Narrated by its band members and manager, the story showcases how Mötley Crüe came to be one of the most notorious rock ‘n’ roll bands in history. Packed with an electrifying selection of their best songs, The Dirt has enough story to make for an enjoyable film.
After a somewhat graphic opening scene that surely puts good use of the phrase “sex, drugs & rock’n’roll“, the film jumps back in time to show Nikki Six’s (Douglas Booth – Mary Shelley) troubled childhood and love for rock music. Then we get to see how the band is formed and make it into the big leagues.

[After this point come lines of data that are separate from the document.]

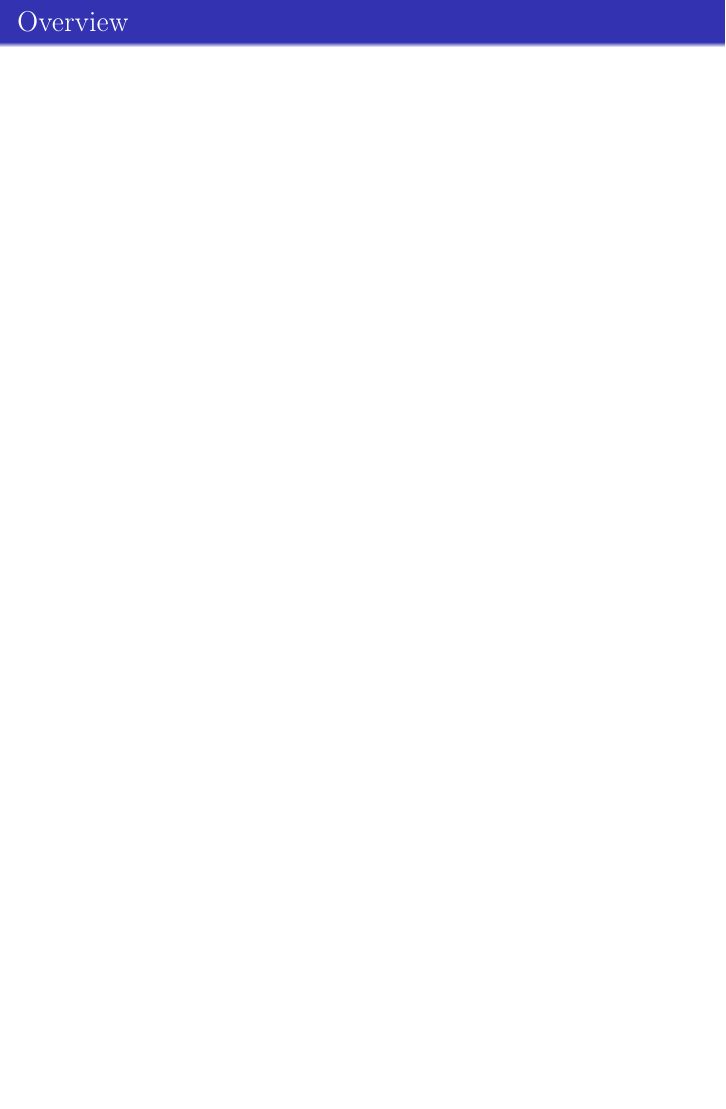
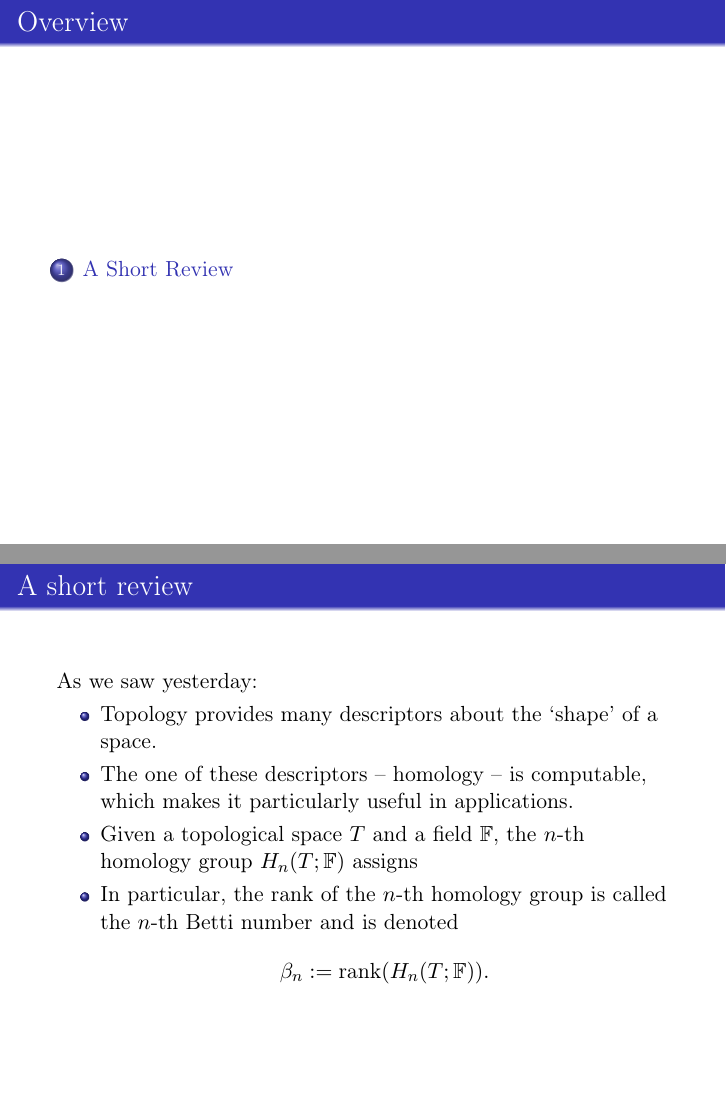
Before and after one commit to MatthewZabka/TDAintro, LaTeX slides (Tutorial/TDA_Tutorial.tex): page 2 of 2 before the commit and pages 2 and 3 of 6 after it, the two joined at a grey line, the shorter picture padded with empty space. Compiled offline with pdfLaTeX.

Commit message:
Updated slides

```diff
--- a/Tutorial/TDA_Tutorial.tex
+++ b/Tutorial/TDA_Tutorial.tex
@@ -49,3 +49,19 @@
 \tableofcontents
 \end{frame}
 
+\section{A Short Review}
+%---------------------------------------------------------
+\begin{frame}{A short review}
+As we saw yesterday:
+\begin{itemize}
+\item<2-> Topology provides many descriptors about the `shape' of a space.
+\item<3-> The one of these descriptors -- homology -- is computable, which makes it particularly useful in applications.
+\item<4-> Given a topological space $T$ and a field $\mathbb{F}$, the $n$-th homology group $H_n(T;\mathbb{F})$ assigns
+\item<5-> In particular, the rank of the $n$-th homology group is called the $n$-th Betti number and is denoted
+	\[
+	\beta_n := \textrm{rank}(H_n(T;\mathbb{F})).
+	\]
+\end{itemize}
+\end{frame}
+%---------------------------------------------------------
+\begin{frame}{A short review}
@@ -51,0 +78 @@
+\begin{frame}{A short review}
@@ -51,0 +89 @@
+\begin{frame}{A short review}
```
Also changed, not shown: Tutorial/TDA_Tutorial.tex (30 more changed lines).
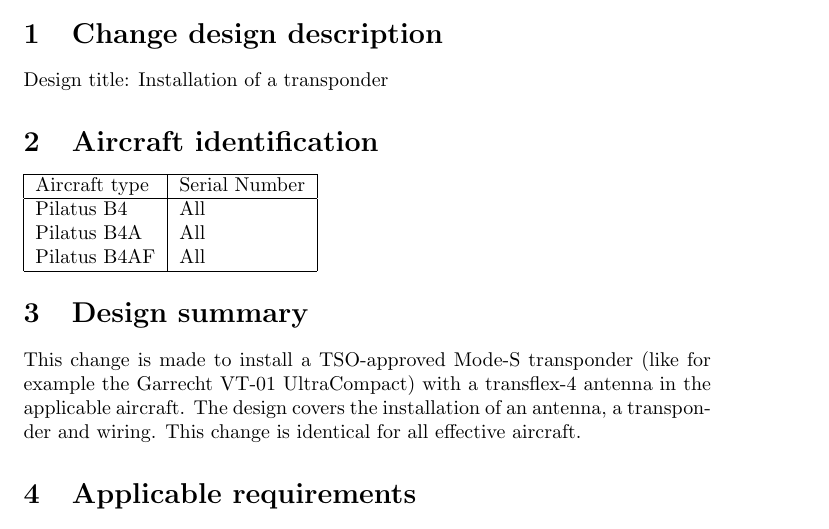
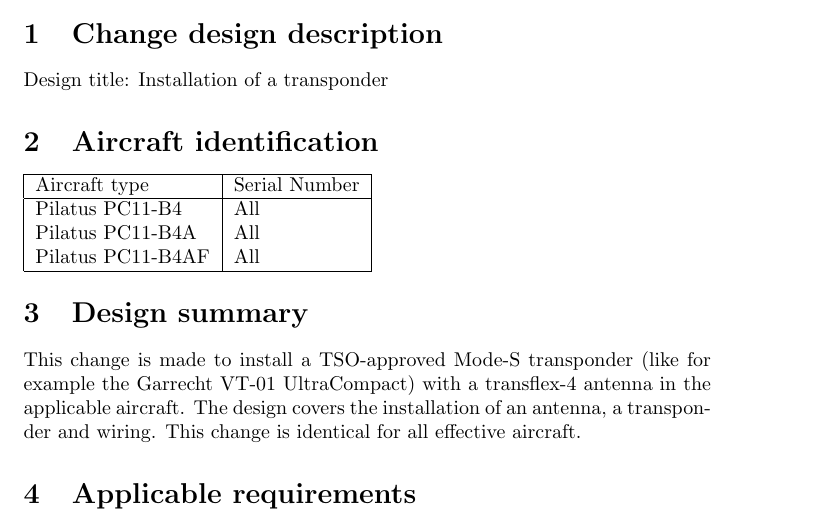
Before and after one commit to roeles/minor_change_transponder, a LaTeX document (minorchange.tex): part of page 1 of 2, cut so that both start at the same text. Compiled offline with pdfLaTeX.

Commit message:
Change type to the official type: PC11-B4

```diff
--- a/minorchange.tex
+++ b/minorchange.tex
@@ -21,9 +21,9 @@ Design title: Installation of a transponder
 \hline
 Aircraft type & Serial Number \\
 \hline
-Pilatus B4 & All \\
-Pilatus B4A & All \\
-Pilatus B4AF & All \\
+Pilatus PC11-B4 & All \\
+Pilatus PC11-B4A & All \\
+Pilatus PC11-B4AF & All \\
 \hline
 \end{tabular}
 
```
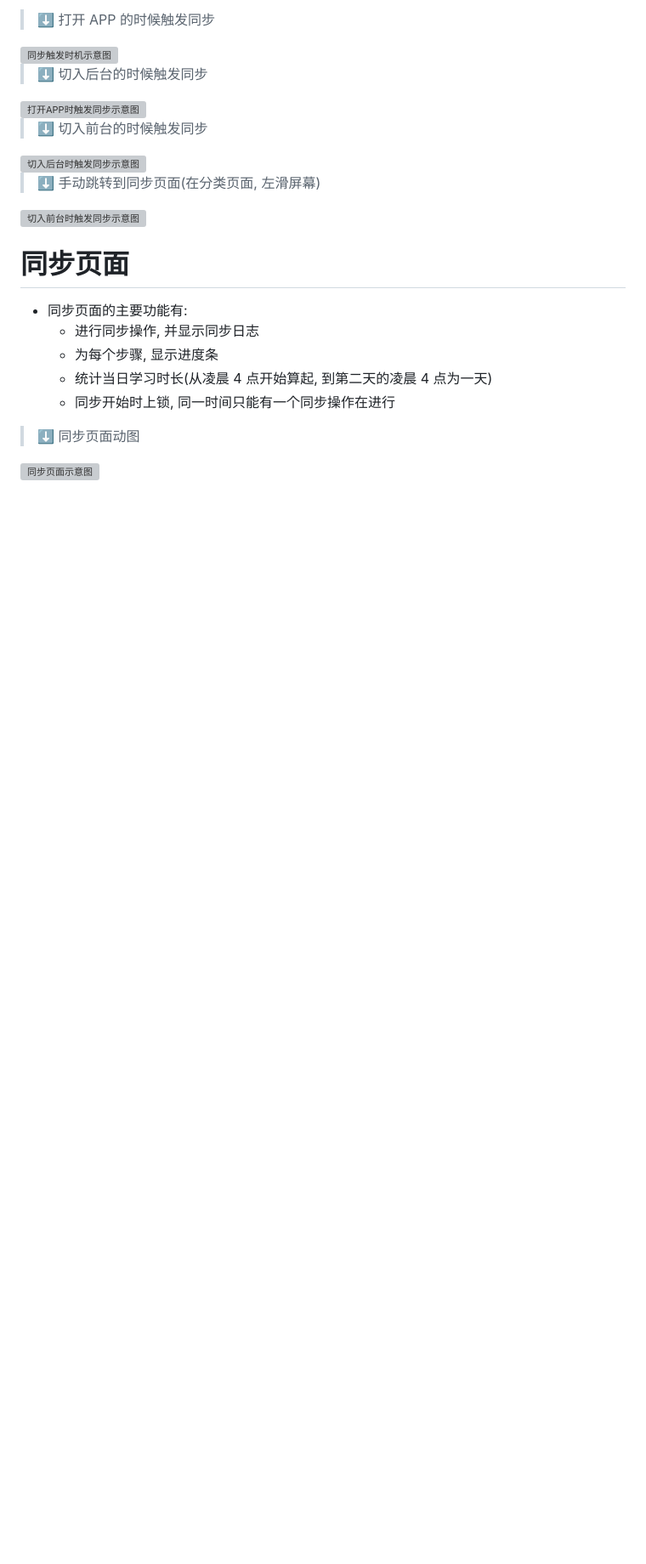
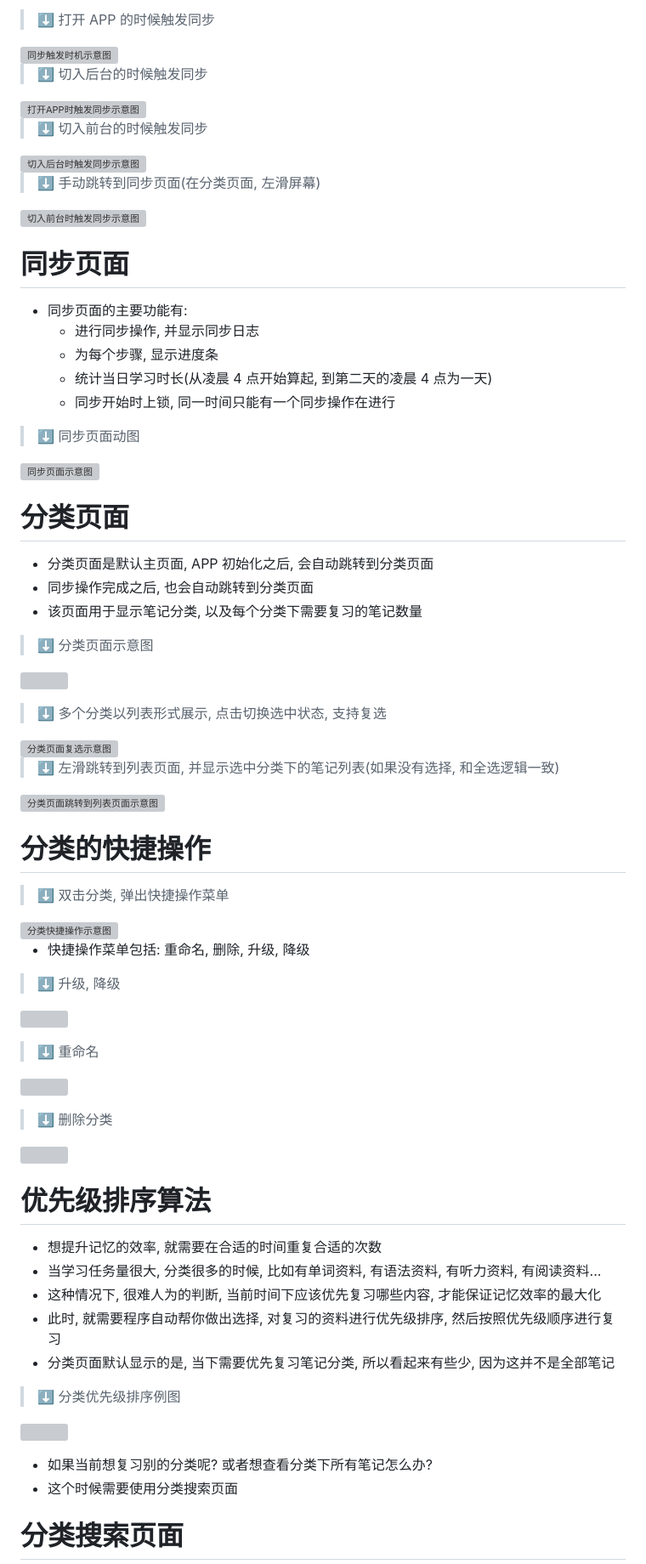
Before and after one commit to yanshandou/fast-study, a Markdown page: README.md, the part around the change. Shown: that part at 85% size. GitHub-like rendering; blank space fills up the shorter version; grey boxes are pictures that could not be loaded.

Commit message:
完善分类页面介绍

```diff
--- a/README.md
+++ b/README.md
@@ -142,3 +142,58 @@
 > ⬇️ 同步页面动图
 
 <img src="https://tokyo-1253389072.cos.ap-tokyo.myqcloud.com/typora/20251018223743585.gif" width="40%" alt="同步页面示意图"/>
+
+# 分类页面
+
+- 分类页面是默认主页面, APP 初始化之后, 会自动跳转到分类页面
+- 同步操作完成之后, 也会自动跳转到分类页面
+- 该页面用于显示笔记分类, 以及每个分类下需要复习的笔记数量
+
+> ⬇️ 分类页面示意图
+
+![](https://tokyo-1253389072.cos.ap-tokyo.myqcloud.com/typora/20251020213442633.png)
+
+> ⬇️ 多个分类以列表形式展示, 点击切换选中状态, 支持复选
+
+<img src="https://tokyo-1253389072.cos.ap-tokyo.myqcloud.com/typora/20251021204408345.gif" width="40%" alt="分类页面复选示意图"/>
+
+> ⬇️ 左滑跳转到列表页面, 并显示选中分类下的笔记列表(如果没有选择, 和全选逻辑一致)
+
+<img src="https://tokyo-1253389072.cos.ap-tokyo.myqcloud.com/typora/20251021204811560.gif" width="40%" alt="分类页面跳转到列表页面示意图"/>
+
+# 分类的快捷操作
+
+> ⬇️ 双击分类, 弹出快捷操作菜单
+
+<img src="https://tokyo-1253389072.cos.ap-tokyo.myqcloud.com/typora/20251021205106841.gif" width="40%" alt="分类快捷操作示意图"/>
+
+- 快捷操作菜单包括: 重命名, 删除, 升级, 降级
+
+> ⬇️ 升级, 降级
+
+![](https://tokyo-1253389072.cos.ap-tokyo.myqcloud.com/typora/20251021205556707.png)
+
+> ⬇️ 重命名
+
+![](https://tokyo-1253389072.cos.ap-tokyo.myqcloud.com/typora/20251021210510930.png)
+
+> ⬇️ 删除分类
+
+![](https://tokyo-1253389072.cos.ap-tokyo.myqcloud.com/typora/20251021210651962.png)
+
+# 优先级排序算法
+
+- 想提升记忆的效率, 就需要在合适的时间重复合适的次数
+- 当学习任务量很大, 分类很多的时候, 比如有单词资料, 有语法资料, 有听力资料, 有阅读资料...
+- 这种情况下, 很难人为的判断, 当前时间下应该优先复习哪些内容, 才能保证记忆效率的最大化
+- 此时, 就需要程序自动帮你做出选择, 对复习的资料进行优先级排序, 然后按照优先级顺序进行复习
+- 分类页面默认显示的是, 当下需要优先复习笔记分类, 所以看起来有些少, 因为这并不是全部笔记
+
+> ⬇️ 分类优先级排序例图
+
+![](https://tokyo-1253389072.cos.ap-tokyo.myqcloud.com/typora/20251021212628609.png)
+
+- 如果当前想复习别的分类呢? 或者想查看分类下所有笔记怎么办?
+- 这个时候需要使用分类搜索页面
+
+# 分类搜索页面
```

When you’re at the top, the only way is back down. So down they fall – hard. Going to hell seems to be rock bottom for these guys and for some of them, this really is their last resort. But this was for them the only way to get back on their feet and realise they’re legends, more than ever before. The film likes to break the fourth wall, with front-facing narration showcasing just how crazy these bandmembers actually are. Speeding up and slowing down frames is one of the other tricks director Jeff Tremaine (Bad Grandpa) likes to use.
Music-biopics seem to be the trend lately in Hollywood, only this one isn’t exactly shy of showing all the sex and drugs, so expect plenty of that throughout the film. The Dirt wants to go for shock value in its first half of the film, to then go full drama in the second half. Still, The Dirt isn’t as bad as I thought it would be. It might be very much by the book, but the chemistry between the cast and it rocking soundtrack make this an enjoyable watch. It’s one of those films that critics will love to pick apart and most Netflix subscribers will mostly enjoy.
The Dirt is now streaming on Netflix.
Review by Seth Eelen